著者：Jiro Hodoshima, Tetsuya Misawa, Yoshio Miyahara
Evaluation of performance of stocks is fundamental and practically quite important in finance. Normally performance of stocks is evaluated using the Sharpe ratio and information ratio based on the first two moments of stock returns, showing how much excess returns stocks earned compared to the risk-free rate and a benchmark portfolio return adjusted for their volatilities. However, the Sharpe ratio and information ratio do not satisfy the monotonicity property. A higher return can result in a lower Sharpe ratio. In other words, it is possible the Sharpe ratio of $\mb$ is higher than that of $\mb$ when $\mb \geq \mb a.s.$ where $\mb$ and $\mb$ denote random variables of two financial asset returns. Therefore evaluation by the Sharpe ratio and information ratio is not always appropriate for many investors. In this paper, we present an evaluation of performance of stocks based on a value measure using utility indifference pricing which satisfies desirable properties including monotonicity under which a higher return always results in a higher value measure.

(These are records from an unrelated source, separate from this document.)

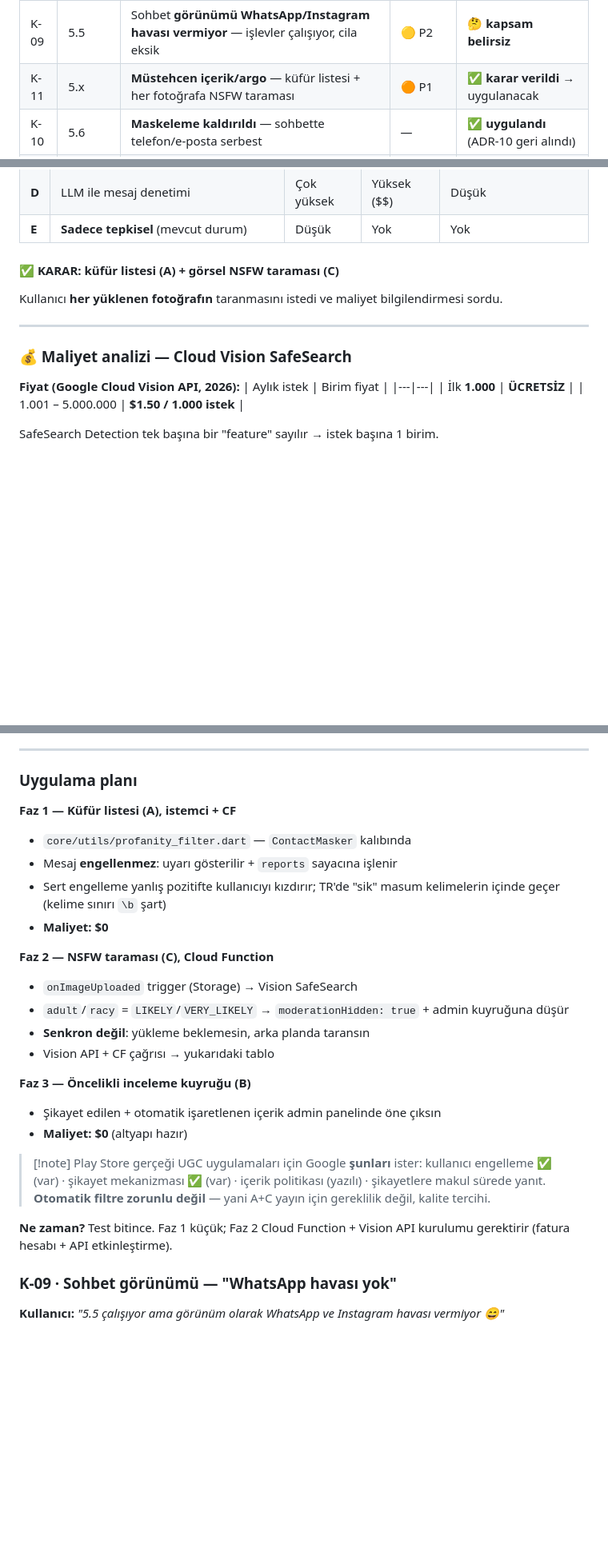
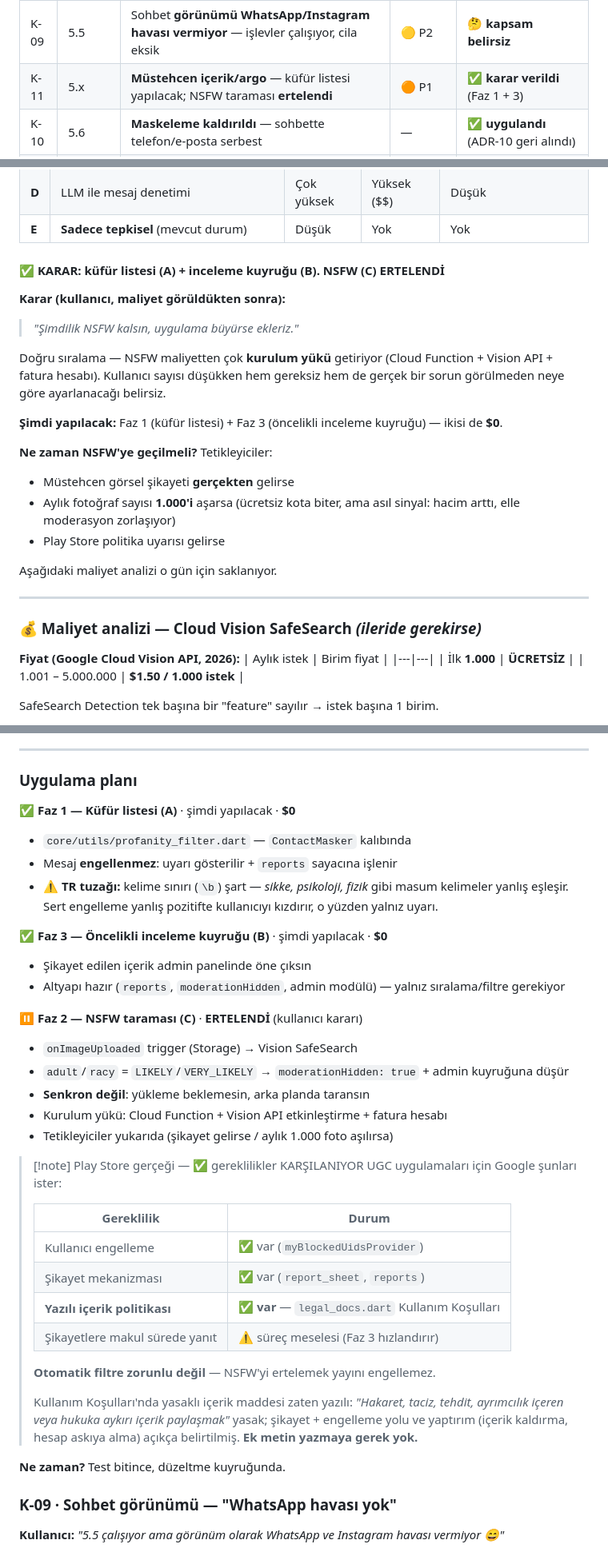
Before and after one commit to yusfylmz1-git/alljob, a Markdown page: vault/06-Test/99-BULGULAR.md, 3 parts joined by grey strips. Shown at 80% size. Rendered like a GitHub page; blank space fills up the shorter version.

Commit message:
K-11: NSFW taramasi ertelendi (kullanici karari)
"Simdilik NSFW kalsin, uygulama buyurse ekleriz." Dogru siralama - NSFW
maliyetten cok KURULUM YUKU getiriyor (Cloud Function + Vision API +
fatura hesabi) ve gercek bir sorun gorulmeden neye gore ayarlanacagi
belirsiz.

Simdi yapilacak (ikisi de $0):
- Faz 1: kufur listesi. TR tuzagi deftere yazildi - kelime siniri (\b)
  sart, "sikke/psikoloji/fizik" yanlis eslesir. Mesaj ENGELLENMEZ, uyari
  gosterilir + sikayet sayacina islenir.
- Faz 3: oncelikli inceleme kuyrugu. Altyapi hazir, yalniz siralama gerek.

NSFW tetikleyicileri kaydedildi: mustehcen gorsel sikayeti gelirse /
aylik 1000 foto asilirsa / Play Store politika uyarisi gelirse.
Maliyet analizi o gun icin defterde saklaniyor.

AYRICA - Play Store UGC gerekliliklerini kontrol ettim, hepsi KARSILANIYOR:
engelleme (var), sikayet (var), YAZILI ICERIK POLITIKASI (var - legal_docs
Kullanim Kosullari'nda yasakli icerik maddesi zaten yazili: hakaret/taciz/
tehdit yasak, sikayet+engelleme yolu ve yaptirim belirtilmis). Onceki notta
"eksik olan tek sey icerik politikasi" demistim - yanlisti, mevcut.

Co-Authored-By: Claude Opus 5 <noreply@anthropic.com>

```diff
--- a/vault/06-Test/99-BULGULAR.md
+++ b/vault/06-Test/99-BULGULAR.md
@@ -59,7 +59,7 @@ Faydalı olursa ekleyin: hangi hesap, ekran görüntüsü, hata mesajının ayn
 | K-05 | 2.x | Usta hesabı ilk açılışta **Hemen Lazım varsayılan açık** gelsin | 🟡 P2 | 🤔 **karar bekliyor** |
 | K-08 | 5.7 | **Mesajlar listesine sekme** (İlan · Genel) — varsayılan İlan, genelde okunmamış varsa o öne | 🟡 P2 | ✅ **karar verildi** → uygulanacak |
 | K-09 | 5.5 | Sohbet **görünümü WhatsApp/Instagram havası vermiyor** — işlevler çalışıyor, cila eksik | 🟡 P2 | 🤔 **kapsam belirsiz** |
-| K-11 | 5.x | **Müstehcen içerik/argo** — küfür listesi + her fotoğrafa NSFW taraması | 🟠 P1 | ✅ **karar verildi** → uygulanacak |
+| K-11 | 5.x | **Müstehcen içerik/argo** — küfür listesi yapılacak; NSFW taraması **ertelendi** | 🟠 P1 | ✅ **karar verildi** (Faz 1 + 3) |
 | K-10 | 5.6 | **Maskeleme kaldırıldı** — sohbette telefon/e-posta serbest | — | ✅ **uygulandı** (ADR-10 geri alındı) |
 | K-06 | 2.1 | Profil başlığı **usta kartı gibi** olsun: foto solda, yanında isim + Takip Et, altında meslek/telefon | 🟡 P2 | 🤔 **K-02 ile birlikte** |
 | K-07 | 3.1.6 | Fiyat tipi ilan formunda yok — ~~bilinçli mi?~~ | — | ✅ **kapandı: bilinçli** |
@@ -164,14 +164,29 @@ Yani "şikayet → admin bakar → askıya alır" zinciri kurulu. Eksik olan
 | **D** | LLM ile mesaj denetimi | Çok yüksek | Yüksek ($$) | Düşük |
 | **E** | **Sadece tepkisel** (mevcut durum) | Düşük | Yok | Yok |
 
-#### ✅ KARAR: küfür listesi (A) + görsel NSFW taraması (C)
+#### ✅ KARAR: küfür listesi (A) + inceleme kuyruğu (B). NSFW (C) ERTELENDİ
 
-Kullanıcı **her yüklenen fotoğrafın** taranmasını istedi ve maliyet
-bilgilendirmesi sordu.
+**Karar (kullanıcı, maliyet görüldükten sonra):**
+> *"Şimdilik NSFW kalsın, uygulama büyürse ekleriz."*
+
+Doğru sıralama — NSFW maliyetten çok **kurulum yükü** getiriyor (Cloud
+Function + Vision API + fatura hesabı). Kullanıcı sayısı düşükken hem gereksiz
+hem de gerçek bir sorun görülmeden neye göre ayarlanacağı belirsiz.
+
+**Şimdi yapılacak:** Faz 1 (küfür listesi) + Faz 3 (öncelikli inceleme
+kuyruğu) — ikisi de **$0**.
+
+**Ne zaman NSFW'ye geçilmeli?** Tetikleyiciler:
+- Müstehcen görsel şikayeti **gerçekten** gelirse
+- Aylık fotoğraf sayısı **1.000'i** aşarsa (ücretsiz kota biter, ama asıl
+  sinyal: hacim arttı, elle moderasyon zorlaşıyor)
+- Play Store politika uyarısı gelirse
+
+Aşağıdaki maliyet analizi o gün için saklanıyor.
 
 ---
 
-### 💰 Maliyet analizi — Cloud Vision SafeSearch
+### 💰 Maliyet analizi — Cloud Vision SafeSearch *(ileride gerekirse)*
 
 **Fiyat (Google Cloud Vision API, 2026):**
 | Aylık istek | Birim fiyat |
@@ -210,32 +225,44 @@ SafeSearch Detection tek başına bir "feature" sayılır → istek başına 1 b
 
 ### Uygulama planı
 
-**Faz 1 — Küfür listesi (A), istemci + CF**
+**✅ Faz 1 — Küfür listesi (A)** · şimdi yapılacak · **$0**
 - `core/utils/profanity_filter.dart` — `ContactMasker` kalıbında
 - Mesaj **engellenmez**: uyarı gösterilir + `reports` sayacına işlenir
-- Sert engelleme yanlış pozitifte kullanıcıyı kızdırır; TR'de "sik" masum
-  kelimelerin içinde geçer (kelime sınırı `\b` şart)
-- **Maliyet: $0**
+- ⚠️ **TR tuzağı:** kelime sınırı (`\b`) şart — *sikke, psikoloji, fizik*
+  gibi masum kelimeler yanlış eşleşir. Sert engelleme yanlış pozitifte
+  kullanıcıyı kızdırır, o yüzden yalnız uyarı.
 
-**Faz 2 — NSFW taraması (C), Cloud Function**
+**✅ Faz 3 — Öncelikli inceleme kuyruğu (B)** · şimdi yapılacak · **$0**
+- Şikayet edilen içerik admin panelinde öne çıksın
+- Altyapı hazır (`reports`, `moderationHidden`, admin modülü) — yalnız
+  sıralama/filtre gerekiyor
+
+**⏸️ Faz 2 — NSFW taraması (C)** · **ERTELENDİ** (kullanıcı kararı)
 - `onImageUploaded` trigger (Storage) → Vision SafeSearch
 - `adult`/`racy` = `LIKELY`/`VERY_LIKELY` → `moderationHidden: true` +
   admin kuyruğuna düşür
 - **Senkron değil**: yükleme beklemesin, arka planda taransın
-- Vision API + CF çağrısı → yukarıdaki tablo
+- Kurulum yükü: Cloud Function + Vision API etkinleştirme + fatura hesabı
+- Tetikleyiciler yukarıda (şikayet gelirse / aylık 1.000 foto aşılırsa)
 
-**Faz 3 — Öncelikli inceleme kuyruğu (B)**
-- Şikayet edilen + otomatik işaretlenen içerik admin panelinde öne çıksın
-- **Maliyet: $0** (altyapı hazır)
+> [!note] Play Store gerçeği — ✅ gereklilikler KARŞILANIYOR
+> UGC uygulamaları için Google şunları ister:
+>
+> | Gereklilik | Durum |
+> |---|---|
+> | Kullanıcı engelleme | ✅ var (`myBlockedUidsProvider`) |
+> | Şikayet mekanizması | ✅ var (`report_sheet`, `reports`) |
+> | **Yazılı içerik politikası** | ✅ **var** — `legal_docs.dart` Kullanım Koşulları |
+> | Şikayetlere makul sürede yanıt | ⚠️ süreç meselesi (Faz 3 hızlandırır) |
+>
+> **Otomatik filtre zorunlu değil** — NSFW'yi ertelemek yayını engellemez.
+>
+> Kullanım Koşulları'nda yasaklı içerik maddesi zaten yazılı: *"Hakaret,
+> taciz, tehdit, ayrımcılık içeren veya hukuka aykırı içerik paylaşmak"*
+> yasak; şikayet + engelleme yolu ve yaptırım (içerik kaldırma, hesap
+> askıya alma) açıkça belirtilmiş. **Ek metin yazmaya gerek yok.**
 
-> [!note] Play Store gerçeği
-> UGC uygulamaları için Google **şunları** ister: kullanıcı engelleme ✅
-> (var) · şikayet mekanizması ✅ (var) · içerik politikası (yazılı) ·
-> şikayetlere makul sürede yanıt. **Otomatik filtre zorunlu değil** — yani
-> A+C yayın için gereklilik değil, kalite tercihi.
-
-**Ne zaman?** Test bitince. Faz 1 küçük; Faz 2 Cloud Function + Vision API
-kurulumu gerektirir (fatura hesabı + API etkinleştirme).
+**Ne zaman?** Test bitince, düzeltme kuyruğunda.
 
 ### K-09 · Sohbet görünümü — "WhatsApp havası yok"
 
```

We compare evaluation by a value measure based on utility indifference pricing and the Sharpe ratio using selective Japanese stock return data. The two measures are quite similar in most of the comparison results but show different results in the two companies of Softbank and Kao where the Sharpe ratio is higher than the value measure based on utility indifference pricing in Softbank but the opposite is the case in Kao. We show the evaluation by the value measure based on utility indifference pricing is more relevant than that based on the Sharpe ratio, giving values corresponding to those of the risk-averse value measure of the underlying performance of stock returns rather than the first two moments of stock returns. In particular, the evaluation by the value measure based on utility indifference pricing depends on the entire underlying distribution of stock returns instead of the first two moments in the Sharpe ratio so that it is not controlled by a few influential observations of stock return data. We derive the comparison results by assuming the underlying data of stock returns to follow discrete normal mixture distributions.